Katharine Hutchinson

Climate Researcher

“I am passionate about the ocean, my country and doing good for people and our planet. If in 10 years’ time I can say that I have worked to honour these passions, then I will be truly content.”

Katharine Hutchinson is a young Capetonian scientist who has the unusual distinction of having earned a “co-badged” qualification from the University of Cape Town and l’Universite de Bretagne Occidentale (UBO).

The two universities had signed a memorandum of understanding in 2011, whereby together they agreed to award co-badged postgraduate degrees. Hutchinson’s fluent Italian served her well when she met Professor Speich, an Italian teaching at UBO. Speich expressed an interest in co-supervising the young oceanographer.

Hutchinson gained both fluency in French and a master’s degree, awarded with distinction.

Hutchinson is studying a key factor in global climate change.

“The Antarctic Circumpolar Current (ACC) is the major flow of the Southern Ocean, making it the longest and largest current in the world,” she explains. “The ACC links the three major ocean basins, the Atlantic, Indian and Pacific, therefore providing a major link in global ocean circulation. Despite the vital role that the ACC plays in the global system, little is known about it.”

Hutchinson’s honours degree in ocean and atmospheric science focused on Southern Ocean research. She presented her findings at two international conferences and to the Scientific Committee of Antarctic Research.

They were also published in the Journal of Deep Sea Research.

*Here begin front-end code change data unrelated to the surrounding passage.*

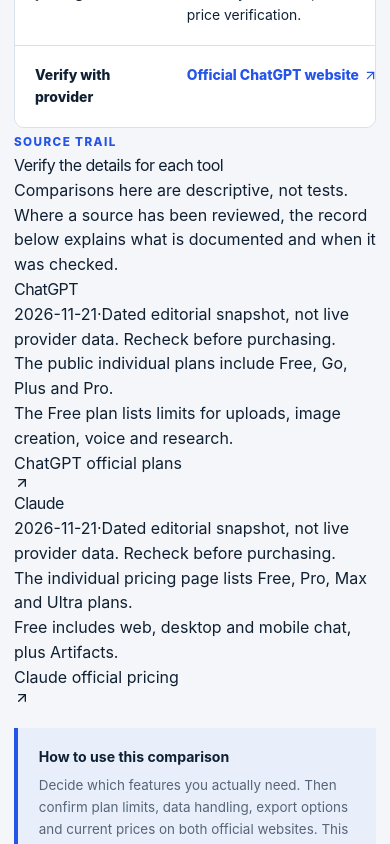
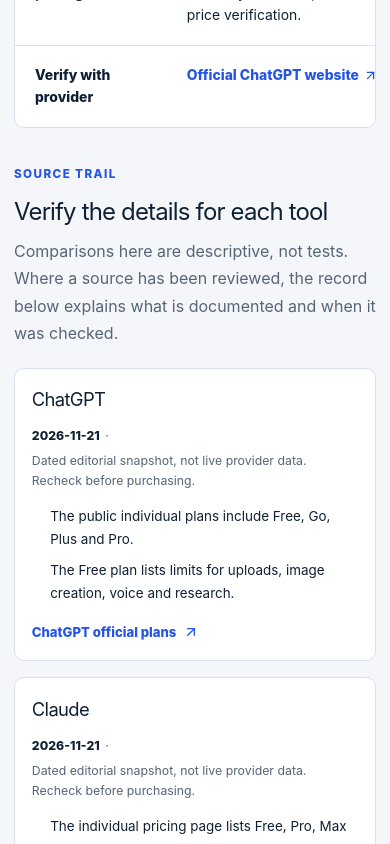
Before and after one commit to syleriofficial/Decodista, a Next.js app: page /ai-tools/compare in a window 390 px wide. Shown: the part 1480-2324 px from the top of the page. Built offline with nearby package versions, Linux system fonts and the light colour scheme; no server answers.

Commit message:
style(ai-tools): show readable source evidence and dated review warnings

```diff
--- a/app/ai-tools/ai-tools.css
+++ b/app/ai-tools/ai-tools.css
@@ -487,3 +487,66 @@
   .ai-tools-alternatives-fields button { width:100%; }
   .ai-tools-feature-hero h1 { font-size:clamp(2.25rem,8vw,3.25rem); }
 }
+
+
+/* Manual evidence checks: dates, source links, and visible stale indicators. */
+.ai-tools-evidence-status {
+  display: flex;
+  align-items: baseline;
+  flex-wrap: wrap;
+  gap: .35rem;
+  color: var(--muted);
+  font-size: .77rem;
+  line-height: 1.6;
+  margin: .75rem 0;
+}
+.ai-tools-evidence-status time { font-weight: 850; color: var(--ink); }
+.ai-tools-evidence-status.is-stale {
+  border-left: 3px solid #af6b20;
+  padding: .6rem .8rem;
+  background: var(--edition-panel);
+  color: var(--ink);
+}
+.ai-tools-profile-evidence-list {
+  list-style: disc;
+  padding-left: 1.3rem;
+  margin: 1rem 0;
+  display: grid;
+  gap: .7rem;
+  line-height: 1.7;
+  font-size: .91rem;
+}
+.ai-tools-evidence-caveat { font-style: italic; }
+.ai-tools-evidence-source {
+  display: inline-flex;
+  align-items: center;
+  gap: .4rem;
+  color: var(--signal);
+  font-size: .85rem;
+  font-weight: 850;
+  text-decoration: underline;
+  text-underline-offset: 3px;
+}
+.ai-tools-compare-evidence { margin-top: clamp(2rem, 4vw, 3.5rem); }
+.ai-tools-compare-evidence h2 {
+  font-size: clamp(1.5rem, 2.6vw, 2.1rem);
+  margin: .5rem 0;
+}
+.ai-tools-compare-evidence > p { color: var(--muted); line-height: 1.7; max-width: 730px; }
+.ai-tools-compare-evidence-grid { display: grid; grid-template-columns: repeat(2, minmax(0, 1fr)); gap: 1rem; margin-top: 1.3rem; }
+.ai-tools-compare-evidence-card {
+  padding: 1.3rem;
+  border-radius: var(--tools-radius);
+  border: 1px solid var(--line);
+  background: var(--surface);
+  min-width: 0;
+}
+.ai-tools-compare-evidence-card h3 { font-size: 1.15rem; margin: 0; }
+.ai-tools-compare-evidence-card ul { padding-left: 1.15rem; margin: .9rem 0; display: grid; gap: .5rem; font-size: .84rem; line-height: 1.7; }
+.ai-tools-compare-evidence-card p { font-size: .86rem; line-height: 1.7; color: var(--muted); }
+.ai-tools-compare-evidence-card > a { display: inline-flex; align-items: center; gap: .4rem; color: var(--signal); font-weight: 800; font-size: .82rem; }
+.ai-tools-compare-evidence-card > a:hover { text-decoration: underline; }
+@media (max-width: 650px) {
+  .ai-tools-compare-evidence-grid { grid-template-columns: 1fr; }
+  .ai-tools-compare-evidence-card { padding: 1.05rem; }
+}
```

Hutchinson’s master’s thesis on the ACC south of Africa examined changes in temperature and salinity over the past 20 years.

“I found that both the heat and salt content of the area have been increasing over the last two decades. I am currently investigating the possible drivers of this change and what portion is due to the effects of global warming.”

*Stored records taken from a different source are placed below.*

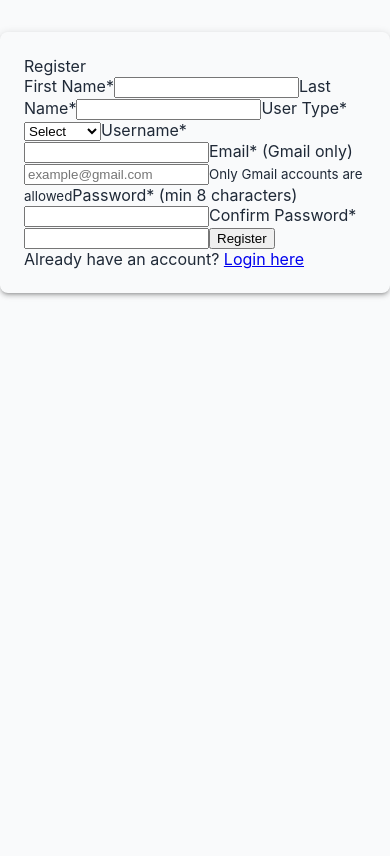
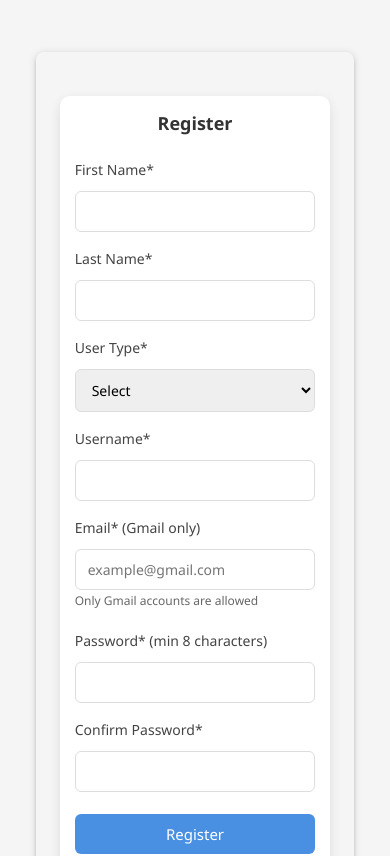
Before and after one commit to SekibaalaMark/academic_issue_tracking, a React (Vite) app in the folder Frontend/: page /register in a window 390 px wide. Shown: the top 856 px of the page. Built offline with nearby package versions, Linux system fonts and the light colour scheme.

Commit message:
Improved register page for userfriendly

```diff
--- /dev/null
+++ b/Frontend/src/StudentPages/RegisterForm.css
@@ -0,0 +1,170 @@
+/* Login.css */
+* {
+  box-sizing: border-box;
+  margin: 0;
+  padding: 0;
+  font-family: "Segoe UI", Tahoma, Geneva, Verdana, sans-serif;
+}
+
+body {
+  background-color: #f5f5f5;
+  display: flex;
+  justify-content: center;
+  align-items: center;
+  min-height: 100vh;
+  padding: 20px;
+}
+
+.register-container {
+  background-color: white;
+  border-radius: 10px;
+  box-shadow: 0 4px 12px rgba(0, 0, 0, 0.1);
+  width: 100%;
+  max-width: 500px;
+  padding: 30px;
+  margin: 20px 0;
+}
+
+.register-header {
+  font-size: 24px;
+  font-weight: 600;
+  color: #333;
+  text-align: center;
+  margin-bottom: 25px;
+}
+
+.register-form {
+  display: flex;
+  flex-direction: column;
+  gap: 15px;
+}
+
+.register-form label {
+  font-size: 14px;
+  font-weight: 500;
+  color: #444;
+  margin-top: 5px;
+}
+
+.register-form input,
+.register-form select {
+  padding: 12px 15px;
+  border: 1px solid #ddd;
+  border-radius: 6px;
+  font-size: 14px;
+  transition: border-color 0.3s;
+  width: 100%;
+}
+
+.register-form input:focus,
+.register-form select:focus {
+  outline: none;
+  border-color: #4a90e2;
+  box-shadow: 0 0 0 2px rgba(74, 144, 226, 0.2);
+}
+
+.help-text {
+  color: #666;
+  font-size: 12px;
+  margin-top: -10px;
+  margin-bottom: 5px;
+}
+
+.error-message {
+  color: #e74c3c;
+  background-color: #fdecea;
+  padding: 10px 15px;
+  border-radius: 6px;
+  font-size: 14px;
+  margin: 10px 0;
+}
+
+button {
+  background-color: #4a90e2;
+  color: white;
+  border: none;
+  padding: 12px;
+  border-radius: 6px;
+  font-size: 16px;
+  font-weight: 500;
+  cursor: pointer;
+  transition: background-color 0.3s;
+  margin-top: 10px;
+}
+
+button:hover {
+  background-color: #3a7bc8;
+}
+
+button:disabled {
+  background-color: #cccccc;
+  cursor: not-allowed;
+}
+
+.register-footer {
+  text-align: center;
+  font-size: 14px;
+  color: #666;
+  margin-top: 15px;
+}
+
+.register-footer a {
+  color: #4a90e2;
+  text-decoration: none;
+  font-weight: 500;
+}
+
+.register-footer a:hover {
+  text-decoration: underline;
+}
+
+.resend-button {
+  background: none;
+  color: #4a90e2;
+  padding: 0;
+  margin-left: 5px;
+  text-decoration: underline;
+  font-size: 14px;
+  display: inline;
+}
+
+.resend-button:hover {
+  background: none;
+  color: #3a7bc8;
+}
+
+/* Responsive adjustments */
+@media (max-width: 600px) {
+  .register-container {
+    padding: 20px;
+  }
+
+  .register-header {
+    font-size: 20px;
+    margin-bottom: 20px;
+  }
+
+  .register-form {
+    gap: 12px;
+  }
+
+  button {
+    padding: 10px;
+    font-size: 15px;
+  }
+}
+
+@media (max-width: 400px) {
+  .register-container {
+    padding: 15px;
+  }
+
+  .register-header {
+    font-size: 18px;
+  }
+
+  .register-form input,
+  .register-form select {
+    padding: 10px 12px;
+  }
+}
--- a/Frontend/src/StudentPages/RegisterForm.jsx
+++ b/Frontend/src/StudentPages/RegisterForm.jsx
@@ -1,7 +1,7 @@
 import React, { useState } from "react";
 import { useNavigate } from "react-router-dom";
 import axios from "axios";
-import "./Login.css";
+import "./RegisterForm.css";
 const Register = () => {
   const [formData, setFormData] = useState({
     first_name: "",
--- a/Frontend/src/pages/student-dashboard.jsx
+++ b/Frontend/src/pages/student-dashboard.jsx
@@ -4,7 +4,7 @@ import { MdDashboard } from "react-icons/md";
 import { FaFileAlt } from "react-icons/fa";
 import axios from "axios";
 import { useNavigate } from "react-router-dom"; // Use React Router's navigation
-import "./student-dashboard.css";
+// import "./student-dashboard.css";
 
 // Create axios instance with base URL
 const api = axios.create({
```
Also changed, not shown: Frontend/src/pages/StudentDashboard.css (renamed from Frontend/src/pages/student-dashboard.css).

She says: “I am motivated to translate scientific findings to people at all levels of society and I hope that in doing so I can improve society’s knowledge of the circumstances and consequences of climate change.” — Mandi Smallhorne